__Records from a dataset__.
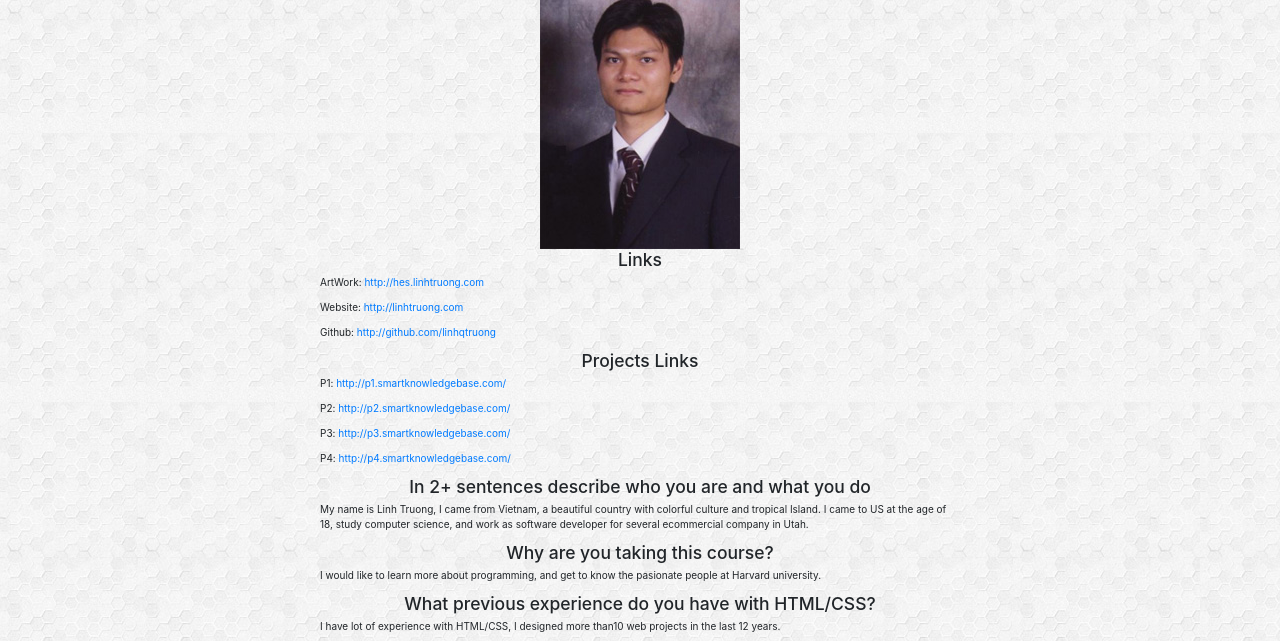
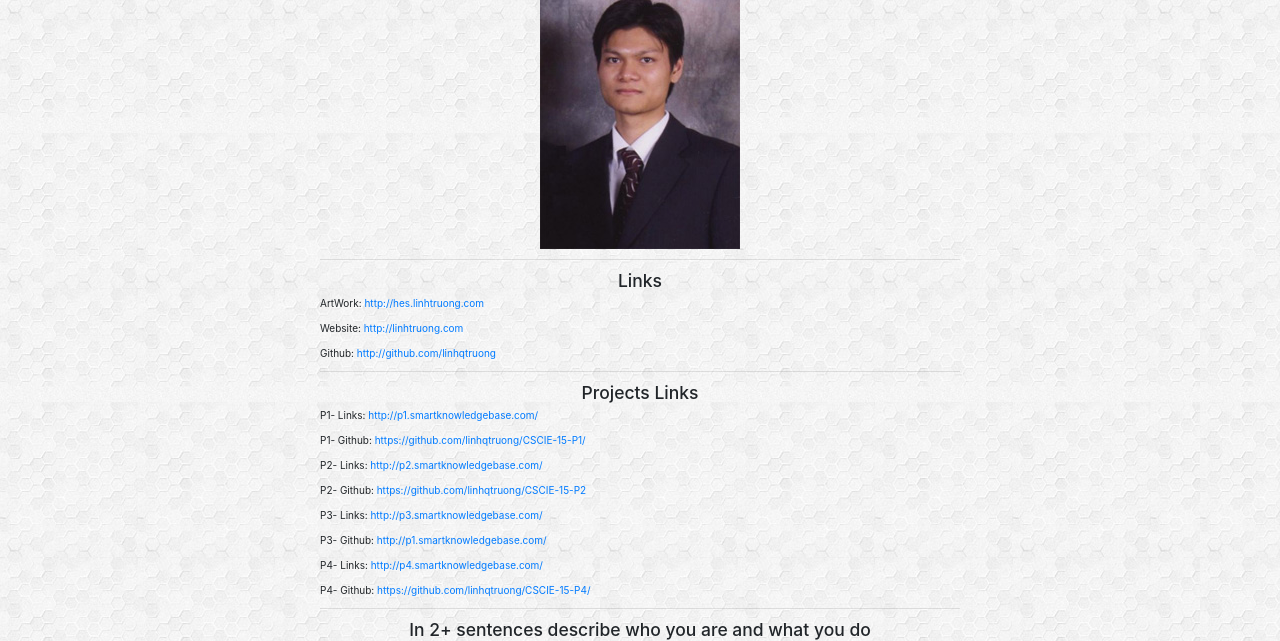
Before and after one commit to linhqtruong/CSCIE-15-P1, a plain HTML site: page index.html in a window 1280 px wide. Shown: the part 136-777 px from the top of the page. Drawn offline with nearby package versions, Linux system fonts and the light colour scheme.

Commit message:
add some link for github

```diff
--- a/index.html
+++ b/index.html
@@ -14,15 +14,25 @@
   	        <img src="./img/linh_truong_logo.jpg" alt="mylogo" title="mylogo"/>
 			<h1>Linh Truong</h1>
 			<img src="./img/linh_truong.jpg" alt="myImage" title="myImage"/>
+			<hr>
 			<h3>Links</h3>
 			<p>ArtWork: <a href="http://hes.linhtruong.com">http://hes.linhtruong.com</a></p>
             <p>Website: <a href="http://linhtruong.com">http://linhtruong.com</a></p>
             <p>Github: <a href="http://github.com/linhqtruong">http://github.com/linhqtruong</a></p>
+			<hr>
   			<h3>Projects Links</h3>
-			<p>P1: <a href="http://p1.smartknowledgebase.com/">http://p1.smartknowledgebase.com/</a></p>
-            <p>P2: <a href="http://p2.smartknowledgebase.com/">http://p2.smartknowledgebase.com/</a></p>
-            <p>P3: <a href="http://p3.smartknowledgebase.com/">http://p3.smartknowledgebase.com/</a></p>
-            <p>P4: <a href="http://p4.smartknowledgebase.com/">http://p4.smartknowledgebase.com/</a></p>
+			<p>P1- Links: <a href="http://p1.smartknowledgebase.com/">http://p1.smartknowledgebase.com/</a></p>
+   			<p>P1- Github: <a href="https://github.com/linhqtruong/CSCIE-15-P1/">https://github.com/linhqtruong/CSCIE-15-P1/</a></p>
+
+            <p>P2- Links: <a href="http://p2.smartknowledgebase.com/">http://p2.smartknowledgebase.com/</a></p>
+			<p>P2- Github: <a href="https://github.com/linhqtruong/CSCIE-15-P2/">https://github.com/linhqtruong/CSCIE-15-P2</a></p>
+
+            <p>P3- Links: <a href="http://p3.smartknowledgebase.com/">http://p3.smartknowledgebase.com/</a></p>
+			<p>P3- Github: <a href="https://github.com/linhqtruong/CSCIE-15-P3/">http://p1.smartknowledgebase.com/</a></p>
+
+            <p>P4- Links: <a href="http://p4.smartknowledgebase.com/">http://p4.smartknowledgebase.com/</a></p>
+   			<p>P4- Github: <a href="https://github.com/linhqtruong/CSCIE-15-P4/">https://github.com/linhqtruong/CSCIE-15-P4/</a></p>
+			<hr>
 			<h3>In 2+ sentences describe who you are and what you do</h3>
 			<p>My name is Linh Truong, I came from Vietnam, a beautiful country with colorful culture and tropical Island. I came to US at the age of 18, study computer science, and work as software developer for several ecommercial company in Utah.</p>
 			<h3>Why are you taking this course?</h3>
```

__EXERCISE BRIEF__.
Every line in the records above that contains the word "index" is to be copied out.

__RESPONSE AREA__.
Before and after one commit to linhqtruong/CSCIE-15-P1, a plain HTML site: page index.html in a window 1280 px wide. Shown: the part 136-777 px from the top of the page. Drawn offline with nearby package versions, Linux system fonts and the light colour scheme.
--- a/index.html
+++ b/index.html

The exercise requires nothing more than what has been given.